Going higher than that risks blowing something out.
If you are indeed dealing with something higher, therefore, such as options which run 220v and up, it means that you are working with something that makes use of an external power source which can help provide the extra power.
4. Does Size Matter?
This is an interesting question for home welders, because after all, they aren’t meant to be portable. Some on this list definitely are, and others definitely are not.
What decides whether or not that size “matters” and how much and in what way it matters is your own personal taste
If you’re buying a home unit and don’t care about portability, by all means, buy a beast, as long as you can find a way to mount it and don’t expect to move it any time soon.
Home Welder Recommendations
So, at the end of all of this, which models come out on top?
While that always depends on what you’re looking for in a welder, the first Hobart, Lincoln, and Lotos models all boast a great deal of strength and do a good job of offering fantastic features.
These are the kinds of models that hobbyists should be excited to weld with.
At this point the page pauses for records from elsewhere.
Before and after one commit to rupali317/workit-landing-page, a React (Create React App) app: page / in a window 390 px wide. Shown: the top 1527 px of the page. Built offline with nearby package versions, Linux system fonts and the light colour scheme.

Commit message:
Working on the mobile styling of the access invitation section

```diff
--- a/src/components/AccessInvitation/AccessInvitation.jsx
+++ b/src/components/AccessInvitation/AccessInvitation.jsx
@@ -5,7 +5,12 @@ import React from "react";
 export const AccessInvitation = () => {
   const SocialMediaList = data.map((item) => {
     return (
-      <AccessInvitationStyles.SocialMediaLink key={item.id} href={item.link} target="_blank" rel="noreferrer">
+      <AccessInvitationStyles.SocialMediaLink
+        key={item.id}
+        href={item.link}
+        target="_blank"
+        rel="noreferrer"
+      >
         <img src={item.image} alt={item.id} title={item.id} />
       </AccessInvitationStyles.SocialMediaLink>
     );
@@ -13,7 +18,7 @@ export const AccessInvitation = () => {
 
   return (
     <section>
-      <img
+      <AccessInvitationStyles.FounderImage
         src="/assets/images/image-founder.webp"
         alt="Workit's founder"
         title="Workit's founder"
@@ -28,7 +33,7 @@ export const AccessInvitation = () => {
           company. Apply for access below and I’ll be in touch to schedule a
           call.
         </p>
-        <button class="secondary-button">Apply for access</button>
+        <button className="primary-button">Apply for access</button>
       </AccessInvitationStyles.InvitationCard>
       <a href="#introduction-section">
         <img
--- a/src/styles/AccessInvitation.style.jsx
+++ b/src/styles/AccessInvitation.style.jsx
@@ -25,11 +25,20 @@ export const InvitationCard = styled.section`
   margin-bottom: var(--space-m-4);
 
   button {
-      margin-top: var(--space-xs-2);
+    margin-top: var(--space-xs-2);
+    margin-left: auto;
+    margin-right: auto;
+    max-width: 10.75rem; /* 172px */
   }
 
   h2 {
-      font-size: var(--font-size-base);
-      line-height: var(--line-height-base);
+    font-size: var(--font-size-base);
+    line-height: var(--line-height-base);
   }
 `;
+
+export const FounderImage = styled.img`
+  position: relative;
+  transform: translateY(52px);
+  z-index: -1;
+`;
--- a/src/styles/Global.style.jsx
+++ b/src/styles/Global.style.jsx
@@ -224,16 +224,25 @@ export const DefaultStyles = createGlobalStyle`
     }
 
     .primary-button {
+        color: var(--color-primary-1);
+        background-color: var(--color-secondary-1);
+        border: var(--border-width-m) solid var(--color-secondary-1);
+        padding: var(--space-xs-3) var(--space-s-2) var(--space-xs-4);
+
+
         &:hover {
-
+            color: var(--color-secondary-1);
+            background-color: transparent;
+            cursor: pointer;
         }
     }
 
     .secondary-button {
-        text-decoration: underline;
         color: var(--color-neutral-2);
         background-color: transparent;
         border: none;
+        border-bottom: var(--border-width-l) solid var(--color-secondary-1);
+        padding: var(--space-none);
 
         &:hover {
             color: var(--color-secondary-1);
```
They are consistent and allow for a good amount of control over your welds.
On the flip side, the first couple of these in particular are pretty heavy, and they’re mostly in the $700 to $800 price range.
If that isn’t for you, and you’re looking for something less expensive and more lightweight, there are several units that are below $300 and even $200 on this list, though as we have covered, their capabilities are quite limited.
Still, if you’re buying your first-ever beginner welder and want it super cheap, these are the models for you.
There is a lot to think about when buying a home welder.
By following our guide, however, you can avoid being “shocked” while still finding the right “electrifying” choice for you.